| RECORDS SHOWN |

....

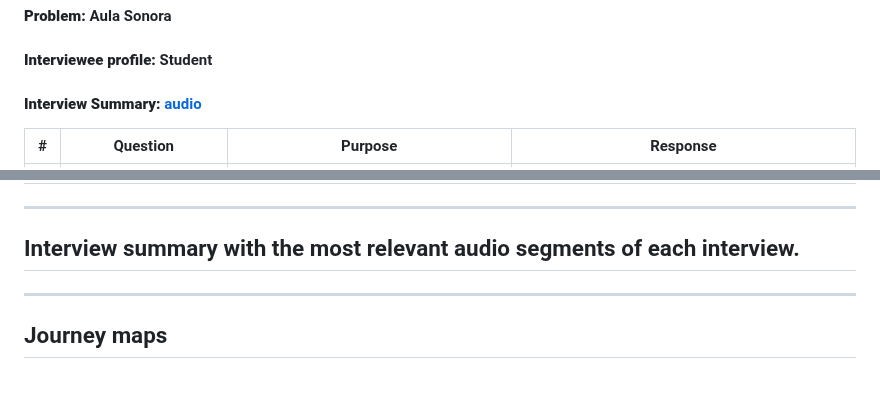
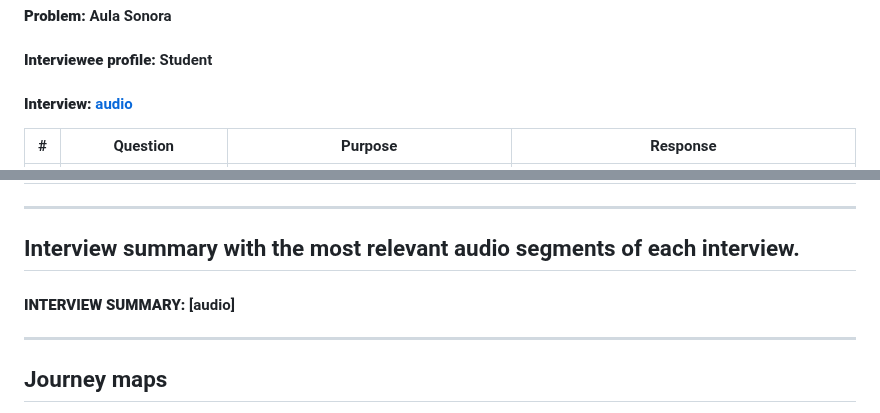
Before and after one commit to G15-ISIS3510-1/Project, a Markdown page: docs/MS2.md, 2 parts joined by grey strips. GitHub-like rendering; blank space fills up the shorter version.

```diff
--- a/docs/MS2.md
+++ b/docs/MS2.md
@@ -136,7 +136,7 @@
 ### Interview 6 – [Jairo Andres Fierro]
 #### **Problem:** Aula Sonora
 #### **Interviewee profile:** Student
-#### **Interview Summary:** [audio](https://uniandes-my.sharepoint.com/:v:/g/personal/je_diazc12_uniandes_edu_co/EZtWREOiFuJMhuA0y4cdRFYBrmgjKrNhi67unlFnhuX_-w?e=jAGsC8)
+#### **Interview:** [audio](https://uniandes-my.sharepoint.com/:v:/g/personal/je_diazc12_uniandes_edu_co/EZtWREOiFuJMhuA0y4cdRFYBrmgjKrNhi67unlFnhuX_-w?e=jAGsC8)
 
 | # | Question | Purpose | Response |
 |---|----------|----------|---------|
@@ -157,6 +157,8 @@
 ---
 
 ##   Interview summary with the most relevant audio segments of each interview.
+
+#### **INTERVIEW SUMMARY:** [audio]
 
 ---
 
```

....

| TO DO |
Collect the lines of the records that include the string "sharepoint".

| FINISHED TASK |
-#### **Interview Summary:** [audio](https://uniandes-my.sharepoint.com/:v:/g/personal/je_diazc12_uniandes_edu_co/EZtWREOiFuJMhuA0y4cdRFYBrmgjKrNhi67unlFnhuX_-w?e=jAGsC8)
+#### **Interview:** [audio](https://uniandes-my.sharepoint.com/:v:/g/personal/je_diazc12_uniandes_edu_co/EZtWREOiFuJMhuA0y4cdRFYBrmgjKrNhi67unlFnhuX_-w?e=jAGsC8)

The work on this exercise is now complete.